Reproduce each line below precisely. Drop the pictures.
━━━━━ Material shown
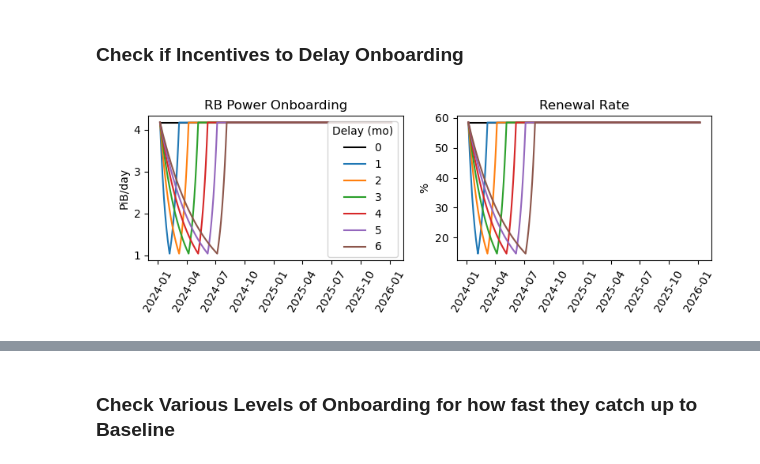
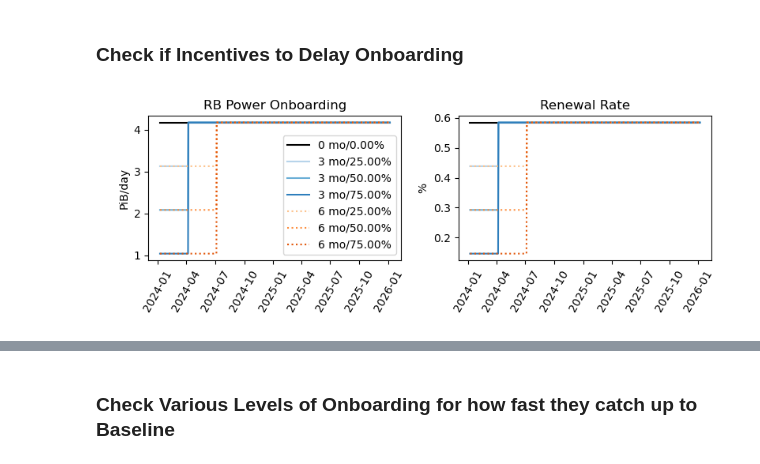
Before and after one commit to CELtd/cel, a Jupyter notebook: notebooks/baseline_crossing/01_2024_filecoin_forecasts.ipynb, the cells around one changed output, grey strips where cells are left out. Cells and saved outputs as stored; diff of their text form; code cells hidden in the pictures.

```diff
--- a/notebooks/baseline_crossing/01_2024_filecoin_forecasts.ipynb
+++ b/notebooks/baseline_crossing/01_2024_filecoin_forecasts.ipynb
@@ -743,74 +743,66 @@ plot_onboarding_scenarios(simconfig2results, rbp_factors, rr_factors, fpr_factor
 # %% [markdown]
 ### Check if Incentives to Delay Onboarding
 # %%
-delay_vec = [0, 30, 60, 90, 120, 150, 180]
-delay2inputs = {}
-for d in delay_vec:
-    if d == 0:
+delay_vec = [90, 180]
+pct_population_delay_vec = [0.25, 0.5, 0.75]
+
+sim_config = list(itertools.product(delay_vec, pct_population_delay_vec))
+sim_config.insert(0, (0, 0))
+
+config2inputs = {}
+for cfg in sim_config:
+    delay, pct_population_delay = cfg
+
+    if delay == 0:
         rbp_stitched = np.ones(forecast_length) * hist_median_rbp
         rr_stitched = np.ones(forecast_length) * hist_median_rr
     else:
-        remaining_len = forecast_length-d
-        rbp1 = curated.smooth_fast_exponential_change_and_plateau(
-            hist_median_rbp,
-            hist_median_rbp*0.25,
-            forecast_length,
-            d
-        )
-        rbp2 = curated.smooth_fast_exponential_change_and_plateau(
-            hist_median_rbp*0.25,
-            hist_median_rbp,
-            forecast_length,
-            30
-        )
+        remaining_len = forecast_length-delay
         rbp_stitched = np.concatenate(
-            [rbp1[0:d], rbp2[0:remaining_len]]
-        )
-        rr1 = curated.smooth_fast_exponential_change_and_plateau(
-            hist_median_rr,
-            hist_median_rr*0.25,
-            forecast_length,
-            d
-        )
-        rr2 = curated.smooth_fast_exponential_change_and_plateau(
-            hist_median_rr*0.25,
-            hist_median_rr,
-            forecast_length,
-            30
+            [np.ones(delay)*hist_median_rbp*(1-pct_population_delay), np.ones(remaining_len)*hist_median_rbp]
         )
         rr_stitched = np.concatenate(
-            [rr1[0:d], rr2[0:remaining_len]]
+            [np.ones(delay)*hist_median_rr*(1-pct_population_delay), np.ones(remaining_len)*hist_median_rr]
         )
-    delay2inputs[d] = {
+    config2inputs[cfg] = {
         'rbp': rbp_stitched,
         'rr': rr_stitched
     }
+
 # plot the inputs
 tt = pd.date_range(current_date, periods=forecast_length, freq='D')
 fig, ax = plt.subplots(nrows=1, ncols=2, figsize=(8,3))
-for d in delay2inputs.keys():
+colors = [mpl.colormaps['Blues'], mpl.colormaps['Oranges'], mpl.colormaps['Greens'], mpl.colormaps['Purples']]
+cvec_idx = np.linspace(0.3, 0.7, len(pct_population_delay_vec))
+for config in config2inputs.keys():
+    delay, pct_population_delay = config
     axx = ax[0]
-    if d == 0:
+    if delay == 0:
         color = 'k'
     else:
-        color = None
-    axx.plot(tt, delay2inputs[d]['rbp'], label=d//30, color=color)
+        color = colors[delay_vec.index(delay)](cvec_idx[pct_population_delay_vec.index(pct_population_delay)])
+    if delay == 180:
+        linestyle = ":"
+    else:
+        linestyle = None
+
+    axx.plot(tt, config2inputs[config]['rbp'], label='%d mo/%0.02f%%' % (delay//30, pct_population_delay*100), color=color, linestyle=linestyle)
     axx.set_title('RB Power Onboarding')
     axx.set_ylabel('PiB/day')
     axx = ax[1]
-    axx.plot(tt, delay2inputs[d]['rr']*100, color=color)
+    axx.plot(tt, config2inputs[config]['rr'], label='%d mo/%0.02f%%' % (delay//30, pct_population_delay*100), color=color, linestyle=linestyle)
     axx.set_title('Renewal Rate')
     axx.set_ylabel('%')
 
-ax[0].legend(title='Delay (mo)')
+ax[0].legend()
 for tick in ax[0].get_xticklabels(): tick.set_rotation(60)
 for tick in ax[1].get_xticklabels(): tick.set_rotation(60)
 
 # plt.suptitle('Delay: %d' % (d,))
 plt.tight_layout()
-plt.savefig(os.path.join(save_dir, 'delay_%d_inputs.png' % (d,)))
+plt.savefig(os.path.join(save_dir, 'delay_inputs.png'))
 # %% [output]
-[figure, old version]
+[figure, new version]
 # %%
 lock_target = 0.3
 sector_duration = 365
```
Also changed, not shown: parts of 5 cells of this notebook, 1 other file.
━━━━━━━━━━
_Your response:_
Before and after one commit to CELtd/cel, a Jupyter notebook: notebooks/baseline_crossing/01_2024_filecoin_forecasts.ipynb, the cells around one changed output, grey strips where cells are left out. Cells and saved outputs as stored; diff of their text form; code cells hidden in the pictures.

```diff
--- a/notebooks/baseline_crossing/01_2024_filecoin_forecasts.ipynb
+++ b/notebooks/baseline_crossing/01_2024_filecoin_forecasts.ipynb
@@ -743,74 +743,66 @@ plot_onboarding_scenarios(simconfig2results, rbp_factors, rr_factors, fpr_factor
 # %% [markdown]
 ### Check if Incentives to Delay Onboarding
 # %%
-delay_vec = [0, 30, 60, 90, 120, 150, 180]
-delay2inputs = {}
-for d in delay_vec:
-    if d == 0:
+delay_vec = [90, 180]
+pct_population_delay_vec = [0.25, 0.5, 0.75]
+
+sim_config = list(itertools.product(delay_vec, pct_population_delay_vec))
+sim_config.insert(0, (0, 0))
+
+config2inputs = {}
+for cfg in sim_config:
+    delay, pct_population_delay = cfg
+
+    if delay == 0:
         rbp_stitched = np.ones(forecast_length) * hist_median_rbp
         rr_stitched = np.ones(forecast_length) * hist_median_rr
     else:
-        remaining_len = forecast_length-d
-        rbp1 = curated.smooth_fast_exponential_change_and_plateau(
-            hist_median_rbp,
-            hist_median_rbp*0.25,
-            forecast_length,
-            d
-        )
-        rbp2 = curated.smooth_fast_exponential_change_and_plateau(
-            hist_median_rbp*0.25,
-            hist_median_rbp,
-            forecast_length,
-            30
-        )
+        remaining_len = forecast_length-delay
         rbp_stitched = np.concatenate(
-            [rbp1[0:d], rbp2[0:remaining_len]]
-        )
-        rr1 = curated.smooth_fast_exponential_change_and_plateau(
-            hist_median_rr,
-            hist_median_rr*0.25,
-            forecast_length,
-            d
-        )
-        rr2 = curated.smooth_fast_exponential_change_and_plateau(
-            hist_median_rr*0.25,
-            hist_median_rr,
-            forecast_length,
-            30
+            [np.ones(delay)*hist_median_rbp*(1-pct_population_delay), np.ones(remaining_len)*hist_median_rbp]
         )
         rr_stitched = np.concatenate(
-            [rr1[0:d], rr2[0:remaining_len]]
+            [np.ones(delay)*hist_median_rr*(1-pct_population_delay), np.ones(remaining_len)*hist_median_rr]
         )
-    delay2inputs[d] = {
+    config2inputs[cfg] = {
         'rbp': rbp_stitched,
         'rr': rr_stitched
     }
+
 # plot the inputs
 tt = pd.date_range(current_date, periods=forecast_length, freq='D')
 fig, ax = plt.subplots(nrows=1, ncols=2, figsize=(8,3))
-for d in delay2inputs.keys():
+colors = [mpl.colormaps['Blues'], mpl.colormaps['Oranges'], mpl.colormaps['Greens'], mpl.colormaps['Purples']]
+cvec_idx = np.linspace(0.3, 0.7, len(pct_population_delay_vec))
+for config in config2inputs.keys():
+    delay, pct_population_delay = config
     axx = ax[0]
-    if d == 0:
+    if delay == 0:
         color = 'k'
     else:
-        color = None
-    axx.plot(tt, delay2inputs[d]['rbp'], label=d//30, color=color)
+        color = colors[delay_vec.index(delay)](cvec_idx[pct_population_delay_vec.index(pct_population_delay)])
+    if delay == 180:
+        linestyle = ":"
+    else:
+        linestyle = None
+
+    axx.plot(tt, config2inputs[config]['rbp'], label='%d mo/%0.02f%%' % (delay//30, pct_population_delay*100), color=color, linestyle=linestyle)
     axx.set_title('RB Power Onboarding')
     axx.set_ylabel('PiB/day')
     axx = ax[1]
-    axx.plot(tt, delay2inputs[d]['rr']*100, color=color)
+    axx.plot(tt, config2inputs[config]['rr'], label='%d mo/%0.02f%%' % (delay//30, pct_population_delay*100), color=color, linestyle=linestyle)
     axx.set_title('Renewal Rate')
     axx.set_ylabel('%')
 
-ax[0].legend(title='Delay (mo)')
+ax[0].legend()
 for tick in ax[0].get_xticklabels(): tick.set_rotation(60)
 for tick in ax[1].get_xticklabels(): tick.set_rotation(60)
 
 # plt.suptitle('Delay: %d' % (d,))
 plt.tight_layout()
-plt.savefig(os.path.join(save_dir, 'delay_%d_inputs.png' % (d,)))
+plt.savefig(os.path.join(save_dir, 'delay_inputs.png'))
 # %% [output]
-[figure, old version]
+[figure, new version]
 # %%
 lock_target = 0.3
 sector_duration = 365
```
Also changed, not shown: parts of 5 cells of this notebook, 1 other file.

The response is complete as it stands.